Dan knows Connacht's areas of vulnerability so they need to be shored up, or they could be found out by a good Glasgow side. But let's not underestimate Connacht, and the solid display they had in Round 1 where they beat Dragons.
It was a good win, it was always going to get sloppy at some stage in the game, and that happened in the second half. But you could tell Connacht were on top. They weren't supremely confident in front, but that comes with game-time.
Connacht did a lot of work on their defence in pre-season, so to concede a couple of tries in their season-opener will give management food for thought. There are going to be system-errors in the first game though and it is not the end of the world.
They also struggled against the blitz defence and that's another nice work-on for the coaching staff. But once you learn how to get around it, it's easy to open up teams.
All you have to do is get your players over the gain-line. Keep them on back foot and then they can't use the blitz defence against you. It sounds simple but in reality it's hard work. Connacht still won a tough game, and I am sure Pat Lam would have been happy to kick the season off with any kind of win.
Every game ebbs and flows and especially the first competitive game of the season. It's never fantastic, you're not going to be out of the blocks opening up teams - even from the other games there wasn't any stand-out performance.
It is a shame that Connacht didn't get a bonus point, and that probably allowed Dragons back into the game in the second half, when they started to chase the extra tries.
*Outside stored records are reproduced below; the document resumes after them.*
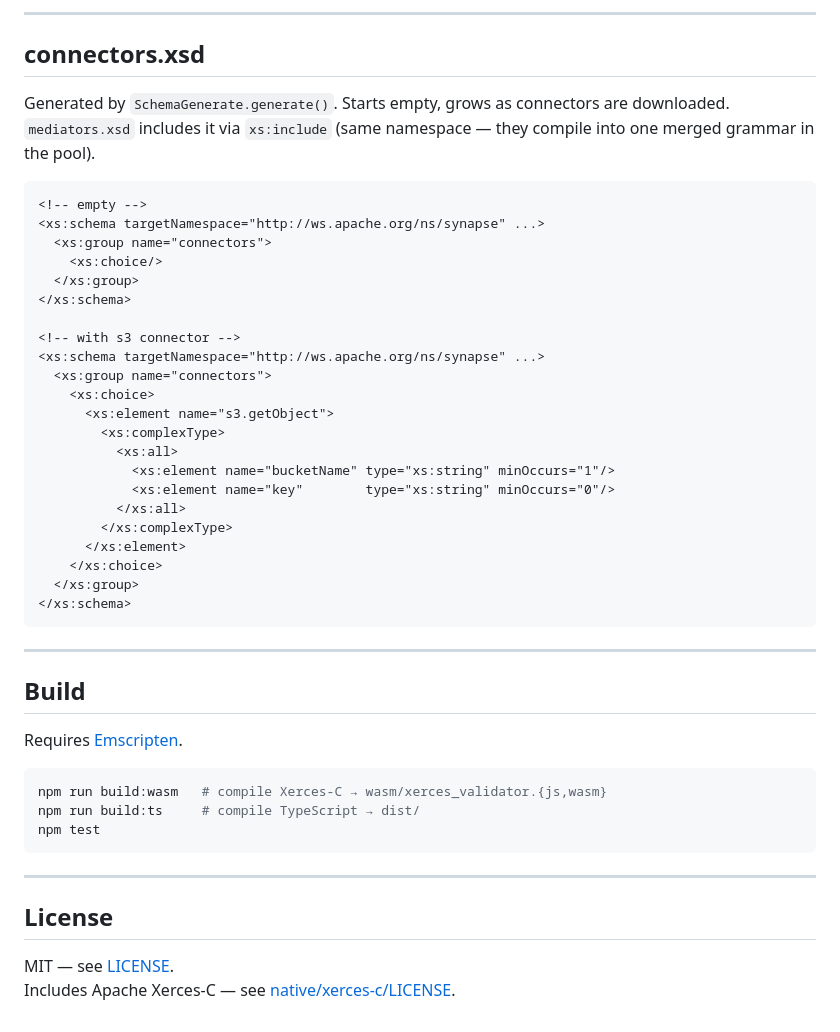
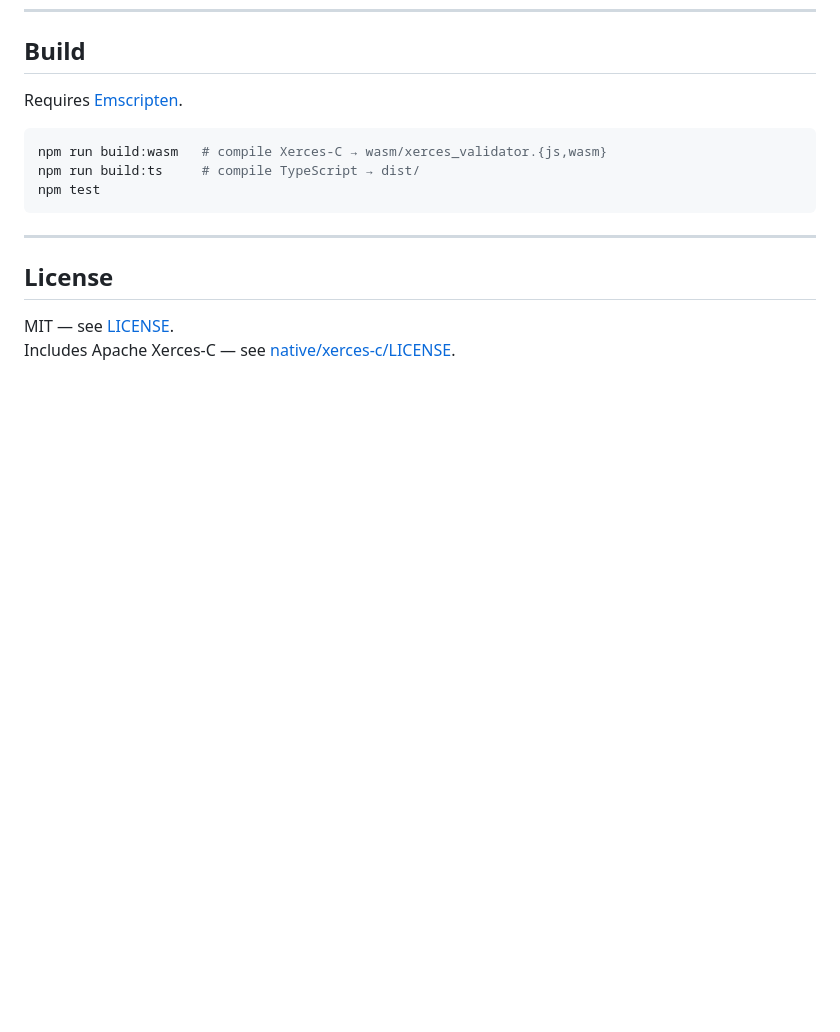
Before and after one commit to harshanacz/xerces-wasm-validator, a Markdown page: README.md, the part around one of its changes. Rendered like a GitHub page; blank space fills up the shorter version.

````diff
--- a/README.md
+++ b/README.md
@@ -92,36 +68,3 @@ interface Diagnostic {
----
-
-## connectors.xsd
-
-Generated by `SchemaGenerate.generate()`. Starts empty, grows as connectors are downloaded. `mediators.xsd` includes it via `xs:include` (same namespace — they compile into one merged grammar in the pool).
-
-```xml
-<!-- empty -->
-<xs:schema targetNamespace="http://ws.apache.org/ns/synapse" ...>
-  <xs:group name="connectors">
-    <xs:choice/>
-  </xs:group>
-</xs:schema>
-
-<!-- with s3 connector -->
-<xs:schema targetNamespace="http://ws.apache.org/ns/synapse" ...>
-  <xs:group name="connectors">
-    <xs:choice>
-      <xs:element name="s3.getObject">
-        <xs:complexType>
-          <xs:all>
-            <xs:element name="bucketName" type="xs:string" minOccurs="1"/>
-            <xs:element name="key"        type="xs:string" minOccurs="0"/>
-          </xs:all>
-        </xs:complexType>
-      </xs:element>
-    </xs:choice>
-  </xs:group>
-</xs:schema>
-```
-
----
-
 ## Build
 
 Requires [Emscripten](https://emscripten.org/).
````
Also changed, not shown: other parts of README.md (+37 -61 lines).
Against Glasgow, if Connacht fall behind early they cannot afford to force it like that. I have full faith in Jack Carty managing the game well, and you could see from his first-half display against Dragons that he is becoming really confident in himself. He has come on a long way since last season, and his use of the ball is far more intelligent.
It was great to see Fionn Carr get the try at the end of that game last week as well; he remains a massive option for Connacht on the wing and he showed he's still got gas.
If Connacht have teams on the back foot, they have some classy players that can do damage. With someone like Carr, if he gets a sniff of the try-line he will do damage, and it's a major asset.
Against Glasgow, they need to take every opportunity that comes their way, but I think they can do it.
Relax: England loss was just a rehearsal
Don’t worry about England doing victory laps and pundits blowing this out of proportion, it was just a World Cup warm-up writes Johnny O’Connor..
It wasn’t ideal to lose two games in a row against the Welsh and English, in the lead-up to the tournament, but the Irish players will have plenty in the locker when it kicks off against Canada.
Ireland did a lot of things right against England last weekend; the scrum was immense once more, and in the second half they could have won that game.
It meant much more to the English to get that victory on home soil before they host the tournament along with Wales. But they need to realise that the World Cup doesn’t actually begin until next Friday. Behind closed doors, Joe Schmidt will have his team primed for a crack at their Pool D opponents, rather than getting caught up in these sort of games. And, thankfully there weren’t any major injury concerns to come out of that game from an Ireland perspective.
Away from the World Cup, it was fantastic to see Andrew Trimble perform so well for Ulster in their win over Ospreys – it shows that if players get injured, we have serious depth.